JA: How do you view the contribution of the new generation of Indian researchers in field biology?
SDB: Whether in Kerala or the whole of India, a host of young researchers are now studying smaller, previously overlooked forms of life. Several are excelling in their subjects of expertise, including taxonomy, and are contributing to biodiversity research and conservation in India. They are doing better than me and my generation and this gives me hope for the future. At the same time, we need to do more to recognize these young scientists. If not, it will become increasingly difficult to sustain the brilliant researchers we are attracting to these fields.
JA: What is your response to the comment that "Dr. Biju is arrogant?"
SDB: As a little boy I used to walk to school with a broken slate board after selling milk at a shop and giving my mother a few paise. I started learning late and was like a sprinter who went off the block last. Formal education starts like a ritual for everyone early in life; it became a priority for me only after a ripe twenty.

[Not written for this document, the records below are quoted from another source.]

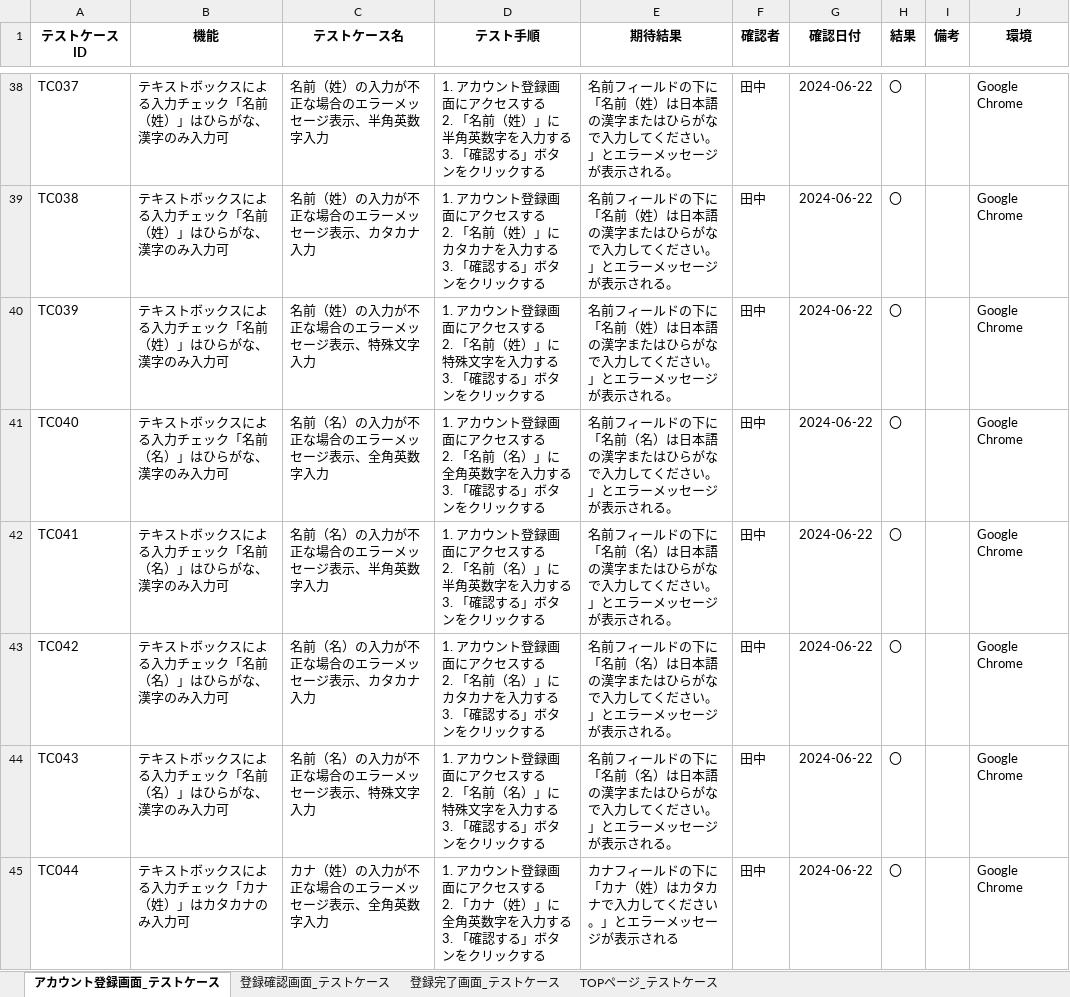
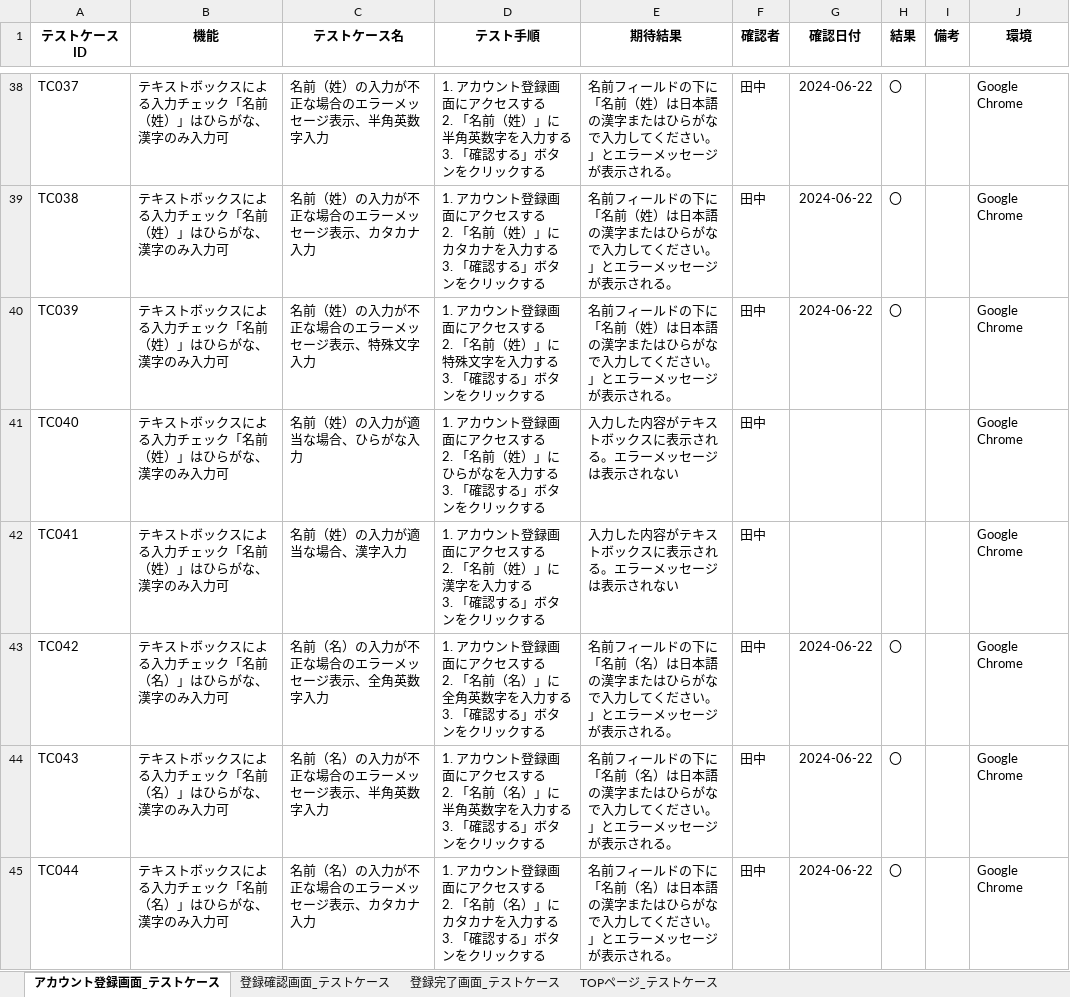
Before and after one commit to yuta02gg/account1, an Excel workbook: 単体テスト.xlsx, sheet アカウント登録画面_テストケース, drawn as a sheet; only a part is shown, gaps mark what is left out; values as stored, in another font and other column widths than the file's, no borders; ↵ is a line break in a cell; the diff covers the shown part only; the diff names each change by its address in the sheet, - before the commit and + after, or states it on an @@ line.

Commit message:
追加２

```diff
--- a/単体テスト.xlsx (sheet アカウント登録画面_テストケース)
+++ b/単体テスト.xlsx (sheet アカウント登録画面_テストケース)
-B41:B42 (機能): テキストボックスによる入力チェック「名前（名）」はひらがな、漢字のみ入力可
+B41:B42 (機能): テキストボックスによる入力チェック「名前（姓）」はひらがな、漢字のみ入力可
-C41 (テストケース名): 名前（名）の入力が不正な場合のエラーメッセージ表示、全角英数字入力
+C41 (テストケース名): 名前（姓）の入力が適当な場合、ひらがな入力
-D41 (テスト手順): …「名前（名）」に全角英数字を入力す…
+D41 (テスト手順): …「名前（姓）」にひらがなを入力す…
-E41:E42 (期待結果): 名前フィールドの下に「名前（名）は日本語の漢字またはひらがなで入力してください。」とエラーメッセージが表示される。
+E41:E42 (期待結果): 入力した内容がテキストボックスに表示される。エラーメッセージは表示されない
-G41:G42 (確認日付): 2024-06-22
+G41:G42 (確認日付): (empty)
-H41:H42 (結果): 〇
+H41:H42 (結果): (empty)
-C42 (テストケース名): 名前（名）の入力が不正な場合のエラーメッセージ表示、半角英数字入力
+C42 (テストケース名): 名前（姓）の入力が適当な場合、漢字入力
-D42 (テスト手順): …「名前（名）」に半角英数字を入力…
+D42 (テスト手順): …「名前（姓）」に漢字を入力…
-C43 (テストケース名): 名前（名）の入力が不正な場合のエラーメッセージ表示、カタカナ入力
+C43 (テストケース名): 名前（名）の入力が不正な場合のエラーメッセージ表示、全角英数字入力
-D43 (テスト手順): …名）」にカタカナを入力す…
+D43 (テスト手順): …名）」に全角英数字を入力す…
-C44 (テストケース名): 名前（名）の入力が不正な場合のエラーメッセージ表示、特殊文字入力
+C44 (テストケース名): 名前（名）の入力が不正な場合のエラーメッセージ表示、半角英数字入力
-D44 (テスト手順): …名）」に特殊文字を入力…
+D44 (テスト手順): …名）」に半角英数字を入力…
-B45 (機能): テキストボックスによる入力チェック「カナ（姓）」はカタカナのみ入力可
+B45 (機能): テキストボックスによる入力チェック「名前（名）」はひらがな、漢字のみ入力可
-C45 (テストケース名): カナ（姓）の入力が不正な場合のエラーメッセージ表示、全角英数字入力
+C45 (テストケース名): 名前（名）の入力が不正な場合のエラーメッセージ表示、カタカナ入力
-D45 (テスト手順): …る ↵ 2. 「カナ（姓）」に全角英数字を入力す…
+D45 (テスト手順): …る ↵ 2. 「名前（名）」にカタカナを入力す…
-E45 (期待結果): カナフィールドの下に「カナ（姓）はカタカナで入力してください。」とエラーメッセージが表示される
+E45 (期待結果): 名前フィールドの下に「名前（名）は日本語の漢字またはひらがなで入力してください。」とエラーメッセージが表示される。
```
Also changed, not shown: 17 added rows, 1 removed row and 112 edited cells elsewhere in this sheet, sheet 登録確認画面_テストケース, sheet 登録完了画面_テストケース.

I would never catch up with the rest if I did not run much faster. I had this doggedness when I started. I have had frustrating times at the beginning. My language skill was limited to Malayalam, my mother tongue. English was alien but science was in English. It was very difficult for me to take notes while studying at University College. I could not complete a sentence on my own. The determination to succeed that flared up in me was not to beat anyone but to prove that I can achieve on my own. That shot me forward. A sense of purpose gave me sustained focus and energy. Even the political leanings I once had were dropped on the wayside. To excel in my chosen world became my mantra; I did not have time for anything else. Maybe my undivided attention to academic pursuits gave an impression of me being arrogant; my madness and struggles may have come by as rough mannerisms. I have spent neither time nor effort to change such perceptions. Those who know me understand what I truly am. I came from an ordinary rural background and worked hard to stand shoulder to shoulder with those from elite, privileged upbringings. I never had a godfather, ever! I may not be polished like others, but I am a self-made man - I am actually proud of it.
Acknowledgements: Dr. A. J. Thomsa and P Venugopal.